Revision comparison data

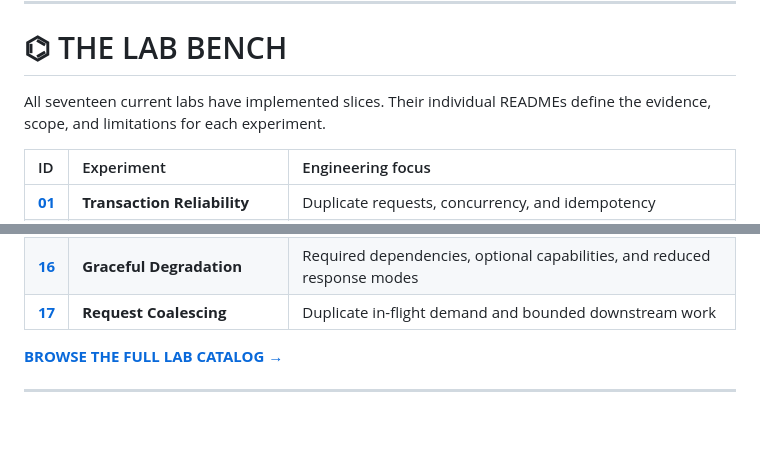
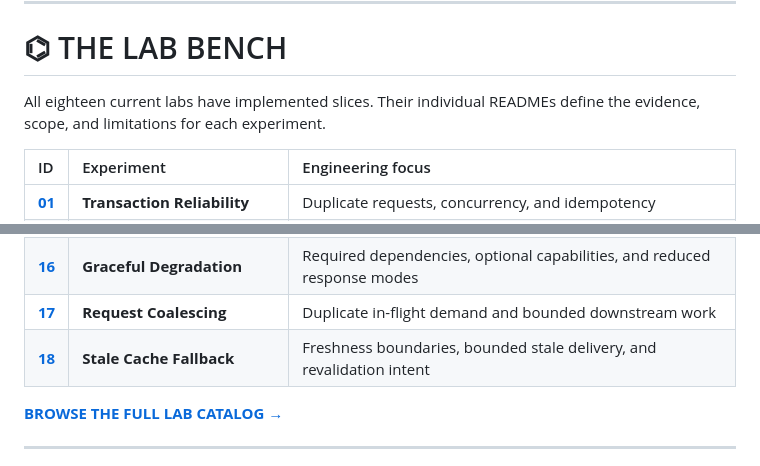
Before and after one commit to LionsToothOrg/field-labs, a Markdown page: README.md, 2 parts joined by grey strips. GitHub-like rendering; blank space fills up the shorter version.

Commit message:
docs: sync Lab 18 catalog entry

```diff
--- a/README.md
+++ b/README.md
@@ -52,7 +52,7 @@ A useful Field Lab has a narrow question, a reproducible baseline, an intentiona
 
 # ⌬ THE LAB BENCH
 
-All seventeen current labs have implemented slices. Their individual READMEs define the evidence, scope, and limitations for each experiment.
+All eighteen current labs have implemented slices. Their individual READMEs define the evidence, scope, and limitations for each experiment.
 
 | ID | Experiment | Engineering focus |
 | :-- | :-- | :-- |
@@ -73,6 +73,7 @@ All seventeen current labs have implemented slices. Their individual READMEs def
 | **[15](labs/15-load-shedding/)** | **Load Shedding Under Saturation** | Bounded admission, queue capacity, and overload rejection |
 | **[16](labs/16-graceful-degradation/)** | **Graceful Degradation** | Required dependencies, optional capabilities, and reduced response modes |
 | **[17](labs/17-request-coalescing/)** | **Request Coalescing** | Duplicate in-flight demand and bounded downstream work |
+| **[18](labs/18-stale-cache-fallback/)** | **Stale Cache Fallback** | Freshness boundaries, bounded stale delivery, and revalidation intent |
 
 [**BROWSE THE FULL LAB CATALOG →**](labs/)
 
```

EXERCISE REQUIREMENTS
Give each record above back word for word, but carry over none of the pictures.

REPLY TO THE EXERCISE
Before and after one commit to LionsToothOrg/field-labs, a Markdown page: README.md, 2 parts joined by grey strips. GitHub-like rendering; blank space fills up the shorter version.

Commit message:
docs: sync Lab 18 catalog entry

```diff
--- a/README.md
+++ b/README.md
@@ -52,7 +52,7 @@ A useful Field Lab has a narrow question, a reproducible baseline, an intentiona
 
 # ⌬ THE LAB BENCH
 
-All seventeen current labs have implemented slices. Their individual READMEs define the evidence, scope, and limitations for each experiment.
+All eighteen current labs have implemented slices. Their individual READMEs define the evidence, scope, and limitations for each experiment.
 
 | ID | Experiment | Engineering focus |
 | :-- | :-- | :-- |
@@ -73,6 +73,7 @@ All seventeen current labs have implemented slices. Their individual READMEs def
 | **[15](labs/15-load-shedding/)** | **Load Shedding Under Saturation** | Bounded admission, queue capacity, and overload rejection |
 | **[16](labs/16-graceful-degradation/)** | **Graceful Degradation** | Required dependencies, optional capabilities, and reduced response modes |
 | **[17](labs/17-request-coalescing/)** | **Request Coalescing** | Duplicate in-flight demand and bounded downstream work |
+| **[18](labs/18-stale-cache-fallback/)** | **Stale Cache Fallback** | Freshness boundaries, bounded stale delivery, and revalidation intent |
 
 [**BROWSE THE FULL LAB CATALOG →**](labs/)
 
```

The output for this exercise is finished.